(GIVEN RECORDS Opens)
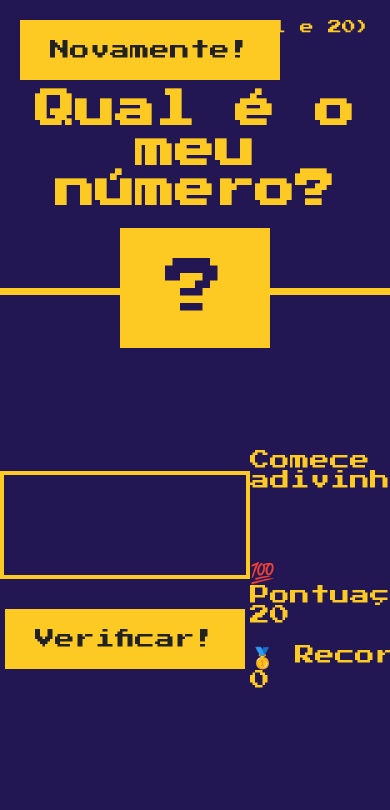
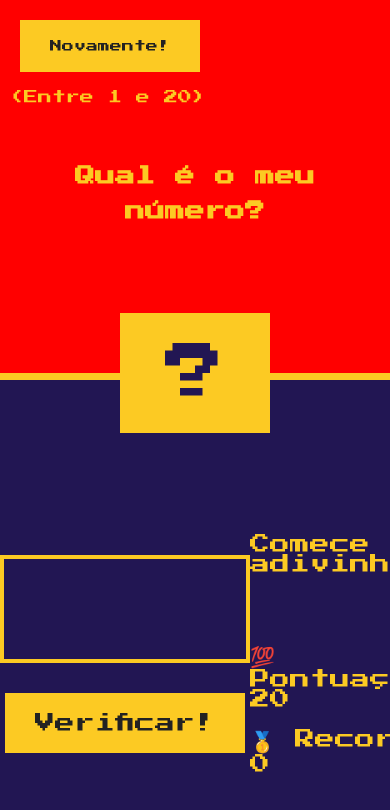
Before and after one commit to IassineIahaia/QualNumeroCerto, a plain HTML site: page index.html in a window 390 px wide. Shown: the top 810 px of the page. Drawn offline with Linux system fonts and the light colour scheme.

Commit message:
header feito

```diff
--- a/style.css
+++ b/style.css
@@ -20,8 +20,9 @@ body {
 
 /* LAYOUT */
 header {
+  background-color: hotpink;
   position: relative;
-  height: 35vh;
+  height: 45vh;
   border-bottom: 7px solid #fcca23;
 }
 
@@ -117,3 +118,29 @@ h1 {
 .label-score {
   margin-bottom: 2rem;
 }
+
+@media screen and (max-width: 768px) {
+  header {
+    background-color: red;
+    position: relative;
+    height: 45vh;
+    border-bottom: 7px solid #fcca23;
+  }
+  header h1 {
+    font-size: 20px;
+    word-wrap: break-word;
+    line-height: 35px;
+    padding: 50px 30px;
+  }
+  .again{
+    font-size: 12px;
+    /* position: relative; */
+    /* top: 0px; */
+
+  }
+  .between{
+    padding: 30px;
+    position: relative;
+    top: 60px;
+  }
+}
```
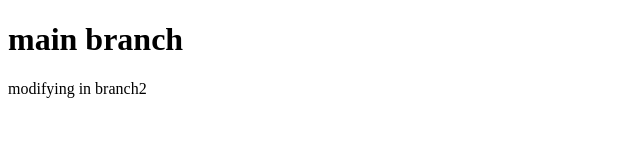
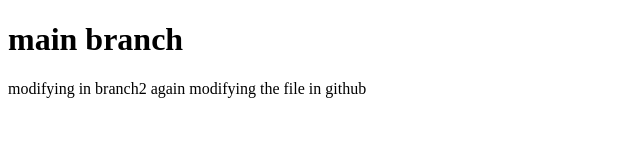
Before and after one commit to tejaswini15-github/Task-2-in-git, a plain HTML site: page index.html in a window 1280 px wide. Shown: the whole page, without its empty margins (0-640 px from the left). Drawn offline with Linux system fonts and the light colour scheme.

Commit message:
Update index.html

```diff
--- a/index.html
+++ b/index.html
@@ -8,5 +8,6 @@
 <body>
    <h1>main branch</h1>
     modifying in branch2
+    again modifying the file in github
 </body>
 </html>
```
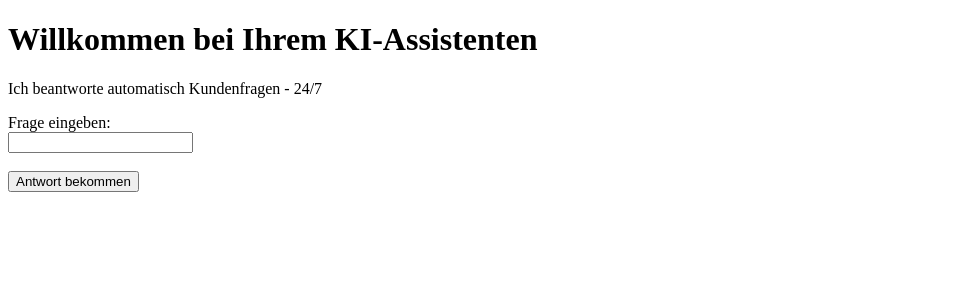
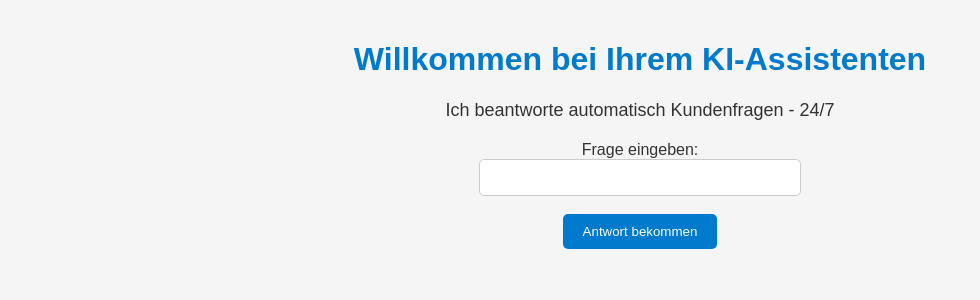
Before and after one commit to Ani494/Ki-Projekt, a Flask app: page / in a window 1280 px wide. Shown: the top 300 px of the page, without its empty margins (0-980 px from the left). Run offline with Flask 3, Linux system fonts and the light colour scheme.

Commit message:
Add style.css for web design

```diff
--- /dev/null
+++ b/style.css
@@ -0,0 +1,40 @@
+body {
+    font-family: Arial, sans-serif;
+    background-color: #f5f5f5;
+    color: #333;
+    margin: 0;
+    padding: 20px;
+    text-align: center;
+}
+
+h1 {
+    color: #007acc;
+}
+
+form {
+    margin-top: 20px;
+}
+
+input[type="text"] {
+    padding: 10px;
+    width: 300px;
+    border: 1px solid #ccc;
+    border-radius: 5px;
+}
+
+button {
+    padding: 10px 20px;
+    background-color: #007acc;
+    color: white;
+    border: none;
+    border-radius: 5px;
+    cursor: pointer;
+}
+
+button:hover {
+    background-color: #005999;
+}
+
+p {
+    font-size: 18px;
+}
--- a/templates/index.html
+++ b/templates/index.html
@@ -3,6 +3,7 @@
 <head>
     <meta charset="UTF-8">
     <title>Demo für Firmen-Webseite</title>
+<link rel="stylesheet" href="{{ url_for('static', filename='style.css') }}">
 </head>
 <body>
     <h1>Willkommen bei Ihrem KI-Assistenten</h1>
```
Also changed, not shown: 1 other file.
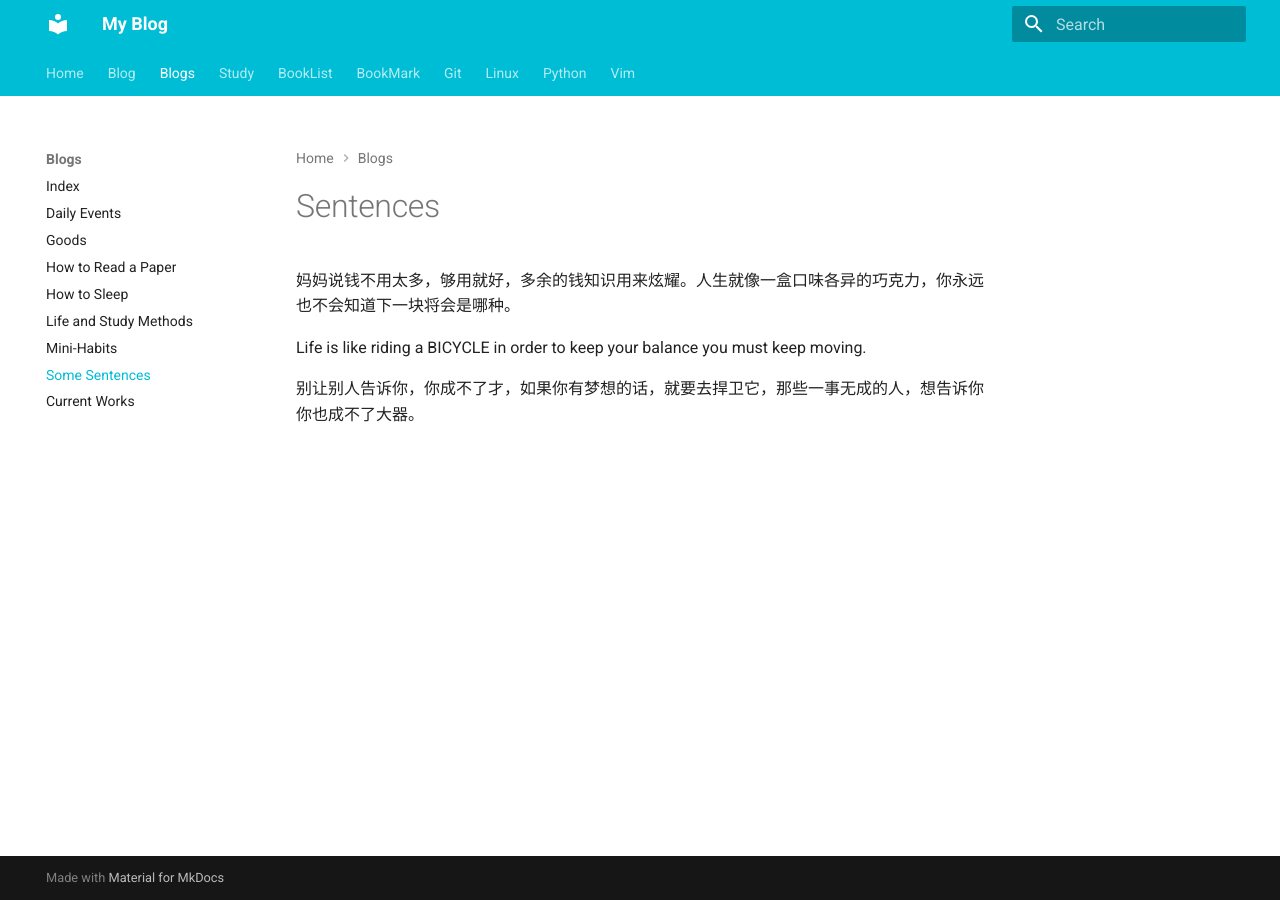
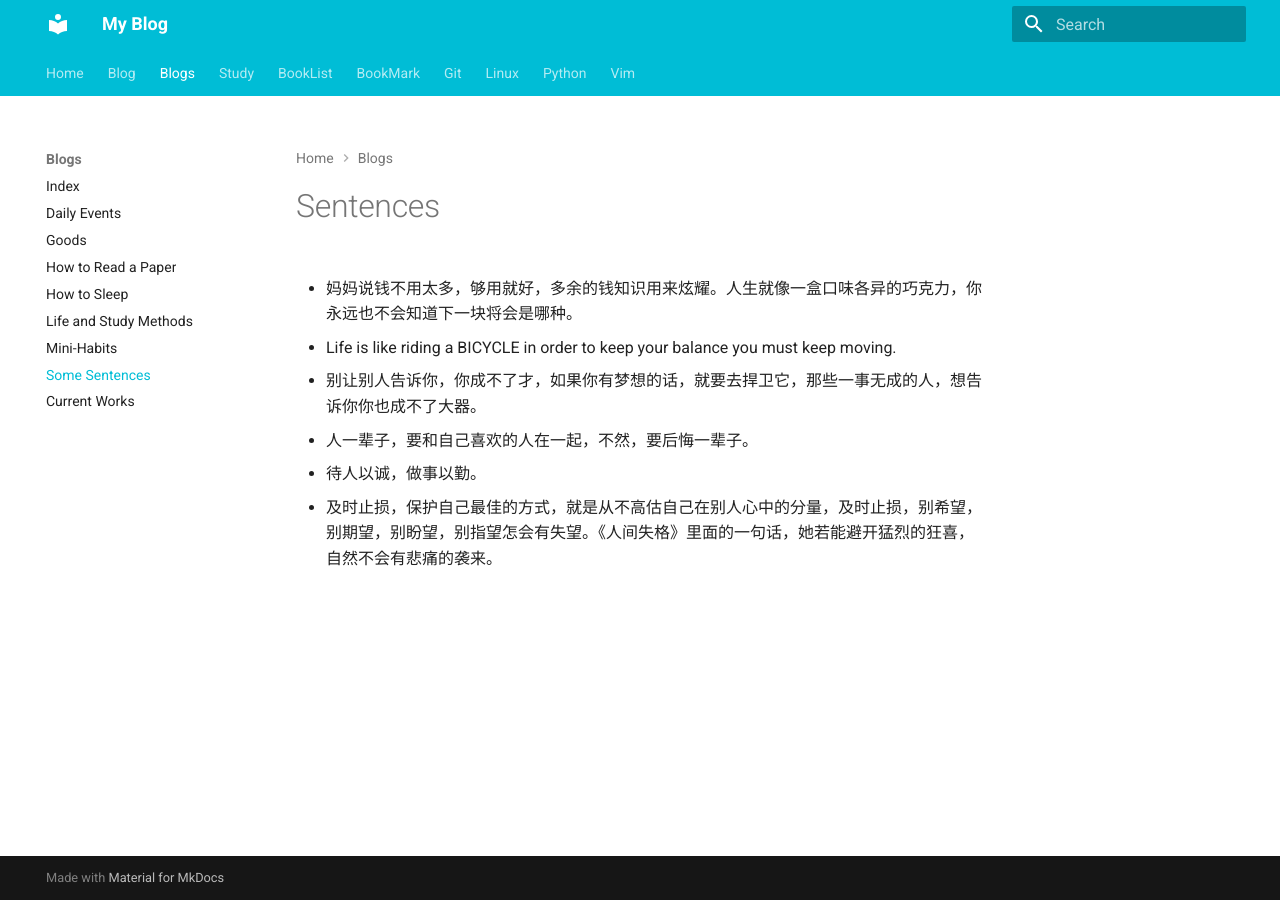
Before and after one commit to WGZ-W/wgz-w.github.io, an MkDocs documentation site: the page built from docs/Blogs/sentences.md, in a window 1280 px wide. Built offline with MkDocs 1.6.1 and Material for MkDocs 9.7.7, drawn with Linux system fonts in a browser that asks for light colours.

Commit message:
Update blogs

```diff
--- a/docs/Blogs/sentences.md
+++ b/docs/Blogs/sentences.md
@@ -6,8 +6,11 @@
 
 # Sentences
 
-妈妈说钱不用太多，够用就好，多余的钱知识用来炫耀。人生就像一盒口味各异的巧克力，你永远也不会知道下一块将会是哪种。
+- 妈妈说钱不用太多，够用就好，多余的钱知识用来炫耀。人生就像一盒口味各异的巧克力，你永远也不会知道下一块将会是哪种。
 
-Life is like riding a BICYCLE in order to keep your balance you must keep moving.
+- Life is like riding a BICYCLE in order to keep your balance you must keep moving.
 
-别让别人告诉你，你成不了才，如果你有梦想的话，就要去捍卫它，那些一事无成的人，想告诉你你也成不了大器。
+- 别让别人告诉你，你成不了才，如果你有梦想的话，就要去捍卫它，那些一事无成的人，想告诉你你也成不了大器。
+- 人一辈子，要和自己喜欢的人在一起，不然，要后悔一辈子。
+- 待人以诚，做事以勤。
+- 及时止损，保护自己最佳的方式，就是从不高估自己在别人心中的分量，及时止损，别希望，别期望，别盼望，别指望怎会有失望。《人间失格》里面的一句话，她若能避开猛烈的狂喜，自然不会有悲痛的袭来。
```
(GIVEN RECORDS Closes)
WHAT IS NEEDED -> An exact copy of the listing is required, excluding any pictures.

SOLUTION TO THE EXERCISE ->
Before and after one commit to IassineIahaia/QualNumeroCerto, a plain HTML site: page index.html in a window 390 px wide. Shown: the top 810 px of the page. Drawn offline with Linux system fonts and the light colour scheme.

Commit message:
header feito

```diff
--- a/style.css
+++ b/style.css
@@ -20,8 +20,9 @@ body {
 
 /* LAYOUT */
 header {
+  background-color: hotpink;
   position: relative;
-  height: 35vh;
+  height: 45vh;
   border-bottom: 7px solid #fcca23;
 }
 
@@ -117,3 +118,29 @@ h1 {
 .label-score {
   margin-bottom: 2rem;
 }
+
+@media screen and (max-width: 768px) {
+  header {
+    background-color: red;
+    position: relative;
+    height: 45vh;
+    border-bottom: 7px solid #fcca23;
+  }
+  header h1 {
+    font-size: 20px;
+    word-wrap: break-word;
+    line-height: 35px;
+    padding: 50px 30px;
+  }
+  .again{
+    font-size: 12px;
+    /* position: relative; */
+    /* top: 0px; */
+
+  }
+  .between{
+    padding: 30px;
+    position: relative;
+    top: 60px;
+  }
+}
```
Before and after one commit to tejaswini15-github/Task-2-in-git, a plain HTML site: page index.html in a window 1280 px wide. Shown: the whole page, without its empty margins (0-640 px from the left). Drawn offline with Linux system fonts and the light colour scheme.

Commit message:
Update index.html

```diff
--- a/index.html
+++ b/index.html
@@ -8,5 +8,6 @@
 <body>
    <h1>main branch</h1>
     modifying in branch2
+    again modifying the file in github
 </body>
 </html>
```
Before and after one commit to Ani494/Ki-Projekt, a Flask app: page / in a window 1280 px wide. Shown: the top 300 px of the page, without its empty margins (0-980 px from the left). Run offline with Flask 3, Linux system fonts and the light colour scheme.

Commit message:
Add style.css for web design

```diff
--- /dev/null
+++ b/style.css
@@ -0,0 +1,40 @@
+body {
+    font-family: Arial, sans-serif;
+    background-color: #f5f5f5;
+    color: #333;
+    margin: 0;
+    padding: 20px;
+    text-align: center;
+}
+
+h1 {
+    color: #007acc;
+}
+
+form {
+    margin-top: 20px;
+}
+
+input[type="text"] {
+    padding: 10px;
+    width: 300px;
+    border: 1px solid #ccc;
+    border-radius: 5px;
+}
+
+button {
+    padding: 10px 20px;
+    background-color: #007acc;
+    color: white;
+    border: none;
+    border-radius: 5px;
+    cursor: pointer;
+}
+
+button:hover {
+    background-color: #005999;
+}
+
+p {
+    font-size: 18px;
+}
--- a/templates/index.html
+++ b/templates/index.html
@@ -3,6 +3,7 @@
 <head>
     <meta charset="UTF-8">
     <title>Demo für Firmen-Webseite</title>
+<link rel="stylesheet" href="{{ url_for('static', filename='style.css') }}">
 </head>
 <body>
     <h1>Willkommen bei Ihrem KI-Assistenten</h1>
```
Also changed, not shown: 1 other file.
Before and after one commit to WGZ-W/wgz-w.github.io, an MkDocs documentation site: the page built from docs/Blogs/sentences.md, in a window 1280 px wide. Built offline with MkDocs 1.6.1 and Material for MkDocs 9.7.7, drawn with Linux system fonts in a browser that asks for light colours.

Commit message:
Update blogs

```diff
--- a/docs/Blogs/sentences.md
+++ b/docs/Blogs/sentences.md
@@ -6,8 +6,11 @@
 
 # Sentences
 
-妈妈说钱不用太多，够用就好，多余的钱知识用来炫耀。人生就像一盒口味各异的巧克力，你永远也不会知道下一块将会是哪种。
+- 妈妈说钱不用太多，够用就好，多余的钱知识用来炫耀。人生就像一盒口味各异的巧克力，你永远也不会知道下一块将会是哪种。
 
-Life is like riding a BICYCLE in order to keep your balance you must keep moving.
+- Life is like riding a BICYCLE in order to keep your balance you must keep moving.
 
-别让别人告诉你，你成不了才，如果你有梦想的话，就要去捍卫它，那些一事无成的人，想告诉你你也成不了大器。
+- 别让别人告诉你，你成不了才，如果你有梦想的话，就要去捍卫它，那些一事无成的人，想告诉你你也成不了大器。
+- 人一辈子，要和自己喜欢的人在一起，不然，要后悔一辈子。
+- 待人以诚，做事以勤。
+- 及时止损，保护自己最佳的方式，就是从不高估自己在别人心中的分量，及时止损，别希望，别期望，别盼望，别指望怎会有失望。《人间失格》里面的一句话，她若能避开猛烈的狂喜，自然不会有悲痛的袭来。
```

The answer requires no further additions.